Beijing struggles with chronic traffic congestion, choking pollution and a housing shortage. At the same time, the capital is looking to enhance its role as China’s leading first tier city and economic powerhouse. To accomplish this, the municipal government is both expanding the existing CBDs, and further developing the outlying suburbs. Even nearby cities and provinces will be integrated into a super city cluster around the capital over the next ten years.
Beijing’s municipal government is already planning to move its offices by 2017 to the Tongzhou district, a suburban area 20 km east of the city centre, making Tongzhou the city’s “sub-administrative centre”. Expectations are high, as the district is already undergoing rapid development, with house prices accelerating. This has transformed the development landscape in Beijing. More developers have now chosen Tongzhou to develop land plots to be closer to the new government offices.
This is just part of a larger regional plan, as the Central Government is also developing the “Jing-Jin-Ji” economic megalopolis, which integrates Beijing (‘Jing’), Tianjin (‘Jin’) City and Hebei Province (‘Ji’); three northern Chinese regions with a combined population of more than 100 million. Beijing will start to relocate facilities that are unrelated to its “capital functions”, such as some factories, hospitals and universities, from the city centre to the Jing-Jin-Ji cluster. Tianjin and Hebei will therefore benefit from jobs and businesses transferred from Beijing.

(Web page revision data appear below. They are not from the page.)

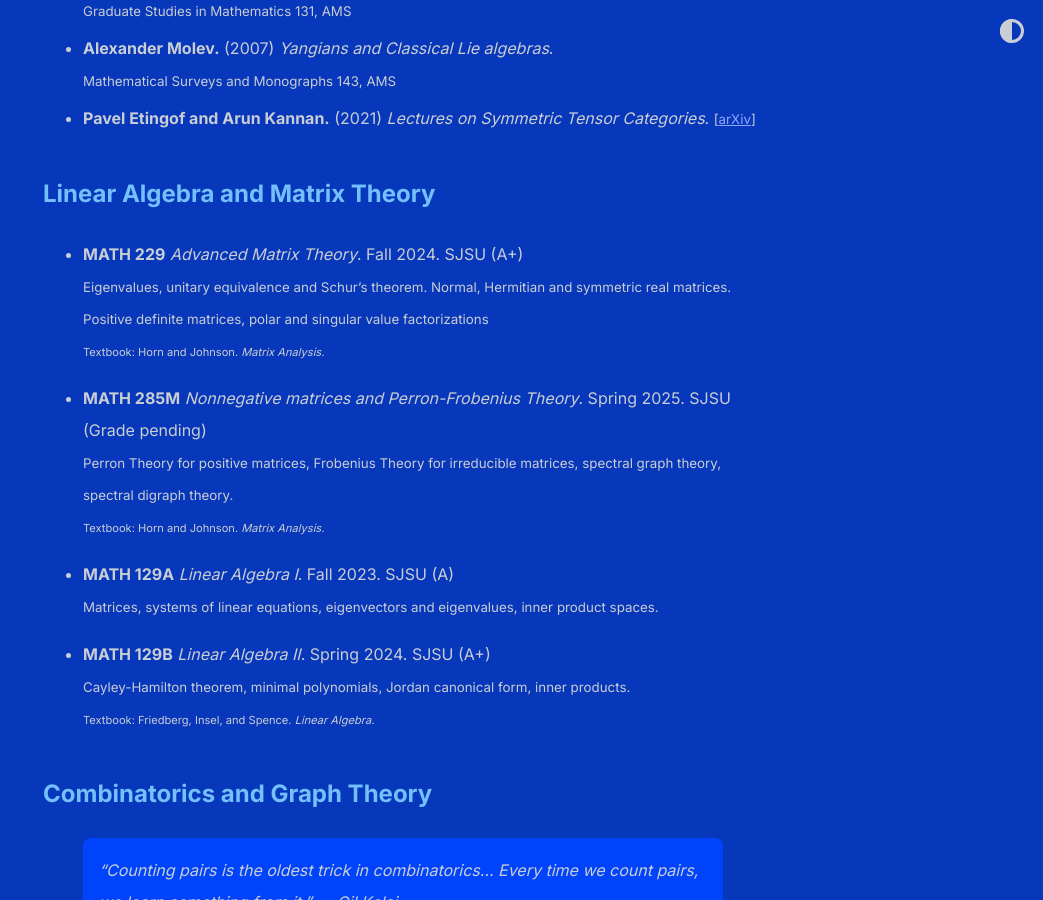
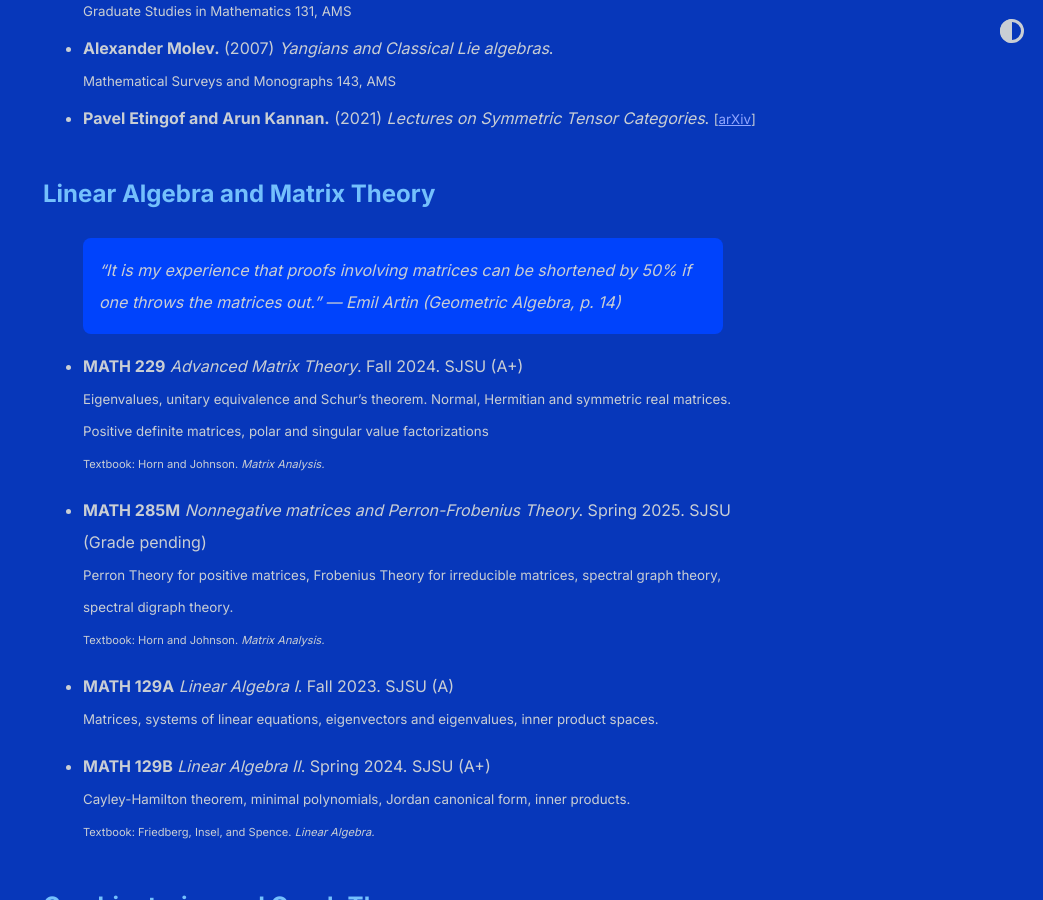
Before and after one commit to shihankanungo/shihankanungo.github.io, a Jekyll site: the page built from courses.md, in a window 1280 px wide and 900 px high, scrolled down 3442 px. Shown: the whole window, without its empty margins (237-1280 px from the left). Built offline with Jekyll 4.4.1, drawn with Linux system fonts in a browser that asks for light colours.

Commit message:
Update courses.md

```diff
--- a/courses.md
+++ b/courses.md
@@ -102,6 +102,8 @@ I haven't taken a formal course in representation theory, but I gained substanti
 
 ## Linear Algebra and Matrix Theory
 
+> "It is my experience that proofs involving matrices can be shortened by 50% if one throws the matrices out." --- Emil Artin (Geometric Algebra, p. 14)
+
 - **MATH 229** *Advanced Matrix Theory*. Fall 2024. SJSU (A+)<br>
   <small>Eigenvalues, unitary equivalence and Schur’s theorem. Normal, Hermitian and symmetric real matrices. Positive definite matrices, polar and singular value factorizations</small> <br>
   <small><small>Textbook: Horn and Johnson. <i>Matrix Analysis.</i></small></small>
```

City clustering is an on-going urbanisation trend in China. It bundles cities around a strong urban centre with advanced rail and road networks and utilises the comparative advantage of each city to forge a strong financial and manufacturing hub. Following the success of the Pearl River Delta, clustered around Guangzhou and Shenzhen, and the Yangtze River Delta around Shanghai, the Jing-Jin-Ji region is set to become China’s third largest super-city cluster. It will cover a vast region of northern China roughly the size of U.K., France and Germany put together.
The various benefits of businesses moving from central Beijing to the Tongzhou district include more space, and less congestion and pollution. Since the release of the Government’s strategy paper on Jing-Jin-Ji in May, the trickle of removal trucks heading towards the eastern suburbs of Beijing has become a torrent of businesses, funds and services, which will propel China to a momentous new phase of economic and urban development.